For those who can’t get enough of pictures like the one on the right, I’ll be tweeting various Halloween-ish stuff throughout the day. Whether you love this holiday as much as I do or not, I hope you have a great Halloween. Thanks, as always, for your support.
Now then… there is the matter of the traditional Halloween poem.
I spent a lot of the time I ordinarily spend on the annual poem working on Vespasian Moon, so I kind of ran out of time this year.
Or so I thought. But then, I had an idea.
I’m working on a story that includes a character who writes songs, and one of the songs I’d drafted for him seemed to fit the mood, so I decided to use it. I just couldn’t bring myself to let the streak of posting a Halloween poem end. If, someday, you see this same poem published as part of a larger story… well, all I can say is, Poe did the same thing. I know, I know; the tired old “Edgar Allan did it!” defense.
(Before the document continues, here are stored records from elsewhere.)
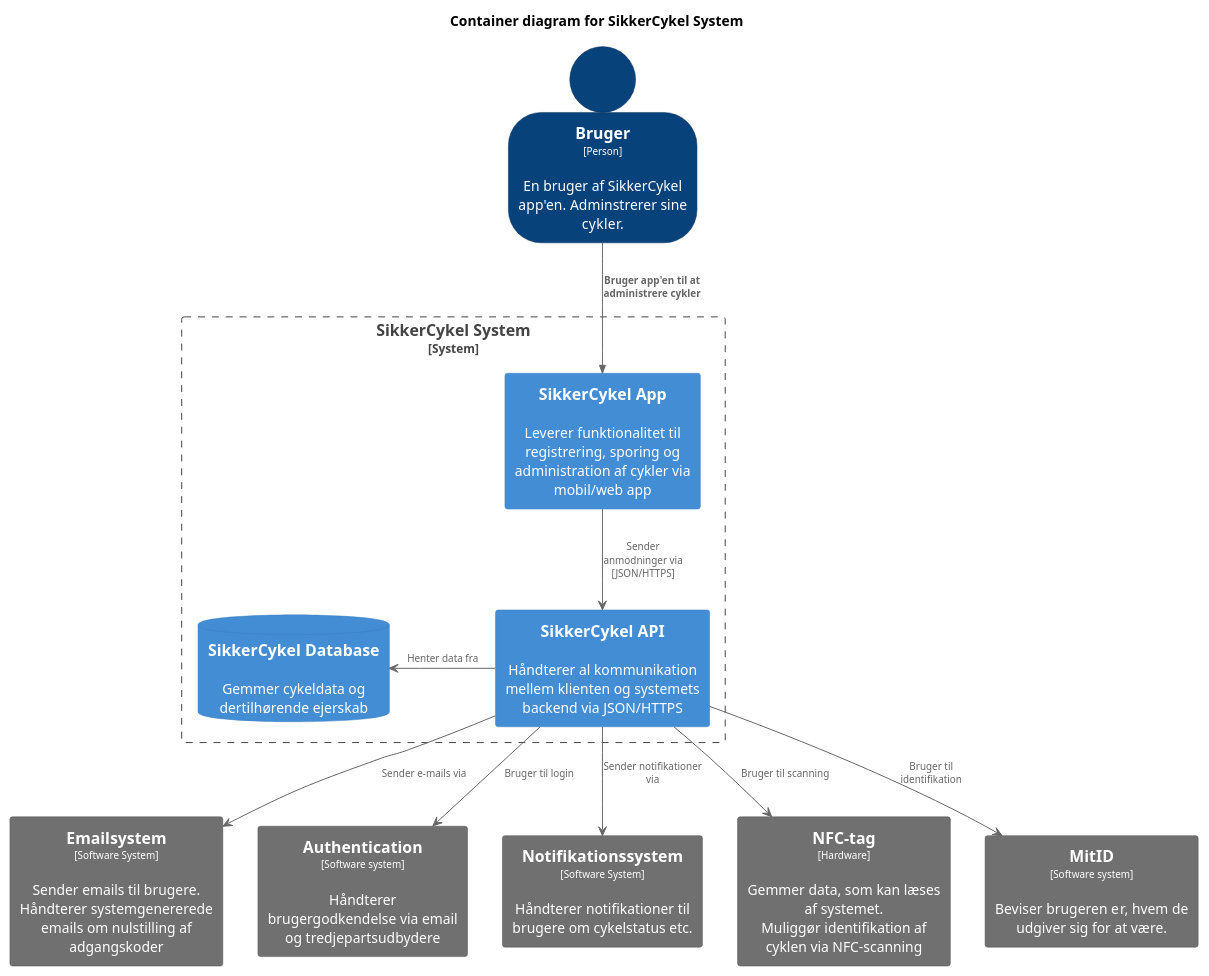
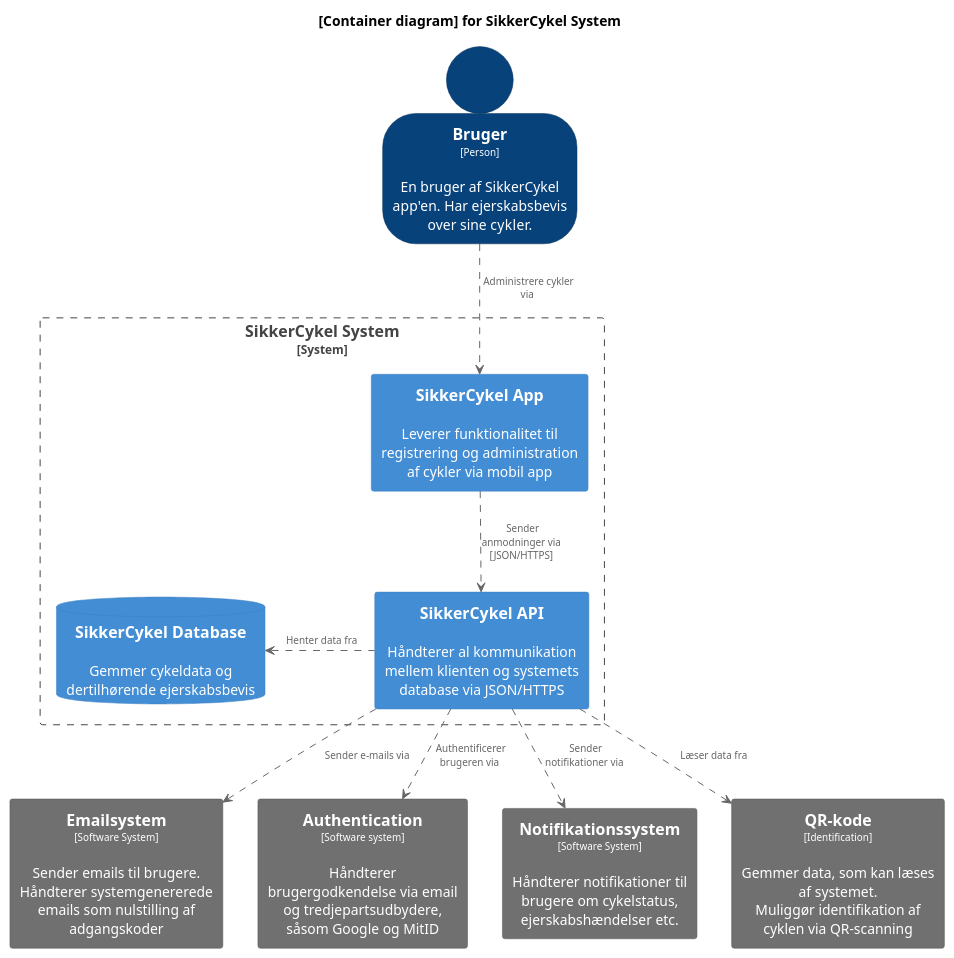
The diagram in out/PlantUML/c4niveau-niveau2.puml (Sejehugo/SikkerCykel), drawn with PlantUML before and after one commit. The commit also changed 4 other files, not shown here.

Commit message:
C4 diagrammerne

```diff
--- a/out/PlantUML/c4niveau-niveau2.puml
+++ b/out/PlantUML/c4niveau-niveau2.puml
@@ -1,101 +1,99 @@
-@startuml test
+@startuml c4niveau-niveau2-bruger
 !include https://raw.githubusercontent.com/plantuml-stdlib/C4-PlantUML/master/C4_Container.puml
 
-title Container diagram for SikkerCykel System
+title [Container diagram] for SikkerCykel System
 
 top to bottom direction
 
 skinparam {
   arrowFontSize 10
   defaultTextAlignment center
   wrapWidth 200
   maxMessageSize 100
 }
 
 hide stereotype
 
 skinparam person<<SystemAdminstrator>> {
   BackgroundColor #lightgrey
   FontColor #black
   BorderColor #052e56
   shadowing false
 }
 skinparam person<<AnonymousUser>> {
   BackgroundColor #08427b
   FontColor #ffffff
   BorderColor #052e56
   shadowing false
 }
 skinparam rectangle<<ExternalSystem>> {
   BackgroundColor #1168bd
   FontColor #ffffff
   BorderColor #0b4884
   shadowing false
 }
 skinparam rectangle<<SikkerCykelSystem>> {
   BackgroundColor #1168bd
   FontColor #ffffff
   BorderColor #0b4884
   shadowing false
 }
 skinparam person<<User>> {
   BackgroundColor #08427b
   FontColor #ffffff
   BorderColor #052e56
   shadowing false
 }
 skinparam person<<PoliceOfficer>> {
   BackgroundColor #08427b
   FontColor #ffffff
   BorderColor #052e56
   shadowing false
 }
 skinparam person<<BicycleImporter>> {
   BackgroundColor #08427b
   FontColor #ffffff
   BorderColor #052e56
   shadowing false
 }
 skinparam person<<BicycleDealer>> {
   BackgroundColor #08427b
   FontColor #ffffff
   BorderColor #052e56
   shadowing false
 }
 
 ' ' Grå bokse til Emailsystem, Firebase, Google Login og NFC-chip
 skinparam rectangle<<GrayBox>> {
   BackgroundColor #707070
   FontColor #ffffff
   BorderColor #505050
   shadowing false
 }
 
-person "==Bruger\n<size:10>[Person]</size>\n\nEn bruger af SikkerCykel app'en. Adminstrerer sine cykler." <<User>> as Bruger
+person "==Bruger\n<size:10>[Person]</size>\n\nEn bruger af SikkerCykel app'en. Har ejerskabsbevis over sine cykler." <<User>> as Bruger
 
 System_Boundary(c1, "SikkerCykel System") {
-    Container(app, "SikkerCykel App", "", "Leverer funktionalitet til registrering, sporing og administration af cykler via mobil/web app")
-    Container(api, "SikkerCykel API", "", "Håndterer al kommunikation mellem klienten og systemets backend via JSON/HTTPS")
-    ContainerDb(database, "SikkerCykel Database", "", "Gemmer cykeldata og dertilhørende ejerskab")
+    Container(app, "SikkerCykel App", "", "Leverer funktionalitet til registrering og administration af cykler via mobil app")
+    Container(api, "SikkerCykel API", "", "Håndterer al kommunikation mellem klienten og systemets database via JSON/HTTPS")
+    ContainerDb(database, "SikkerCykel Database", "", "Gemmer cykeldata og dertilhørende ejerskabsbevis")
 }
 
 ' ' Eksterne systemer til venstre
-rectangle "==Emailsystem\n<size:10>[Software System]</size>\n\nSender emails til brugere.\nHåndterer systemgenererede emails om nulstilling af adgangskoder" <<GrayBox>> as Email
-rectangle "==Authentication\n<size:10>[Software system]</size>\n\nHåndterer brugergodkendelse via email og tredjepartsudbydere" <<GrayBox>> as Authentication
+rectangle "==Emailsystem\n<size:10>[Software System]</size>\n\nSender emails til brugere.\nHåndterer systemgenererede emails som nulstilling af adgangskoder" <<GrayBox>> as Email
+rectangle "==Authentication\n<size:10>[Software system]</size>\n\nHåndterer brugergodkendelse via email og tredjepartsudbydere, såsom Google og MitID" <<GrayBox>> as Authentication
 
 ' ' Eksterne systemer til højre
-rectangle "==Notifikationssystem\n<size:10>[Software System]</size>\n\nHåndterer notifikationer til brugere om cykelstatus etc." <<GrayBox>> as Notifikation
-rectangle "==NFC-tag\n<size:10>[Hardware]</size>\n\nGemmer data, som kan læses af systemet.\nMuliggør identifikation af cyklen via NFC-scanning" <<GrayBox>> as NFCchipindlejretiKlistermaerke
-rectangle "==MitID\n<size:10>[Software system]</size>\n\nBeviser brugeren er, hvem de udgiver sig for at være." <<GrayBox>> as MitID
+rectangle "==Notifikationssystem\n<size:10>[Software System]</size>\n\nHåndterer notifikationer til brugere om cykelstatus, ejerskabshændelser etc." <<GrayBox>> as Notifikation
+rectangle "==QR-kode\n<size:10>[Identification]</size>\n\nGemmer data, som kan læses af systemet.\nMuliggør identifikation af cyklen via QR-scanning" <<GrayBox>> as QRKodeIngraveretICykel
 
 ' ' Relationer mellem brugere og systemet
-Rel(Bruger, app, "Bruger app'en til at administrere cykler")
-app --> api: "Sender anmodninger via\n[JSON/HTTPS]"
-api --> Notifikation: "Sender notifikationer via"
-api --> Authentication: "Bruger til login"
-api -left-> database: "Henter data fra"
-api --> NFCchipindlejretiKlistermaerke : "Bruger til scanning"
-api --> MitID: "Bruger til identifikation"
-api --> Email: "Sender e-mails via"
+Bruger ..> app: " Administrere cykler via"
+app ..> api: " Sender anmodninger via\n[JSON/HTTPS]"
+api ..> Notifikation: " Sender notifikationer via"
+api ..> Authentication: " Authentificerer brugeren via"
+api .left.> database: " Henter data fra"
+api ..> QRKodeIngraveretICykel: " Læser data fra"
+api ..> Email: " Sender e-mails via"
 
 @enduml
```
Herewith, then, is the 2019 Ruined Chapel by Moonlight Halloween poem
Long centuries ago, an actor wound his way down Beggar’s Street one night,
Enduring fog and smoke, and that back-alley’s thick stink.
He saw a glimmer, thro’ the mist, of a flashing, flickering shop light.
And thought perhaps it was a place where he might stop and drink.
But when he drew nigh unto that dwelling’s door,
He saw it was a costume shop—a-draped all o’er with cloths and masks.
Gingerly, that actor stepped inside, and looked ‘round the show-room floor.
Where funny little men in funny clothes set about their daily tasks.
Some were cleaning metal faces with long dark slits for eyes,
Some were sewing robes of a long and shimmering material,
As if preparing for themselves some grand and great disguise.
And at the center of the store, aloof, imperial and ethereal—
There loomed a figure that young actor scarce could stand to look on,
A tall and ghostly figure, that seemed as if it hung upon the empty air,
With features ever-changing, always-moving; for every minute it took on
A new and different and most fantastic face to wear.
Sometimes it would be Harlequin, and next the Mephistopheles;
Then Pantaloon or Shakespeare’s witches, or the masks of Greco-Roman stage.
The actor staggered back in fear upon beholding these fantastic, these awful, these
Most disturbing and unfathomable sights, and that well-nigh unholy visage.
Stumbling backwards, feeling desperately to grab the door,
But then the figure spoke to him, and he could not resist Its voice:
“Come into my house, young man,” It said, as it hovered o’er the floor.
“Bring thyself into my fold, and thou will not regret the choice.
Like us, thou art practiced in deception’s underrated art—
As you are transformed nightly on the theater’s stage.
Then come with me, dear sir, and play yourself a worthy part—
A role to be remembered long beyond the ending of the Age.”
Now, ‘tis said the actor—and I can’t, upon my word, reveal his name—
But he went on to great success, in many a well-regarded play,
And too, that his performances brought him unprecedented acclaim;
And it’s said he’s still performing them even to this very day.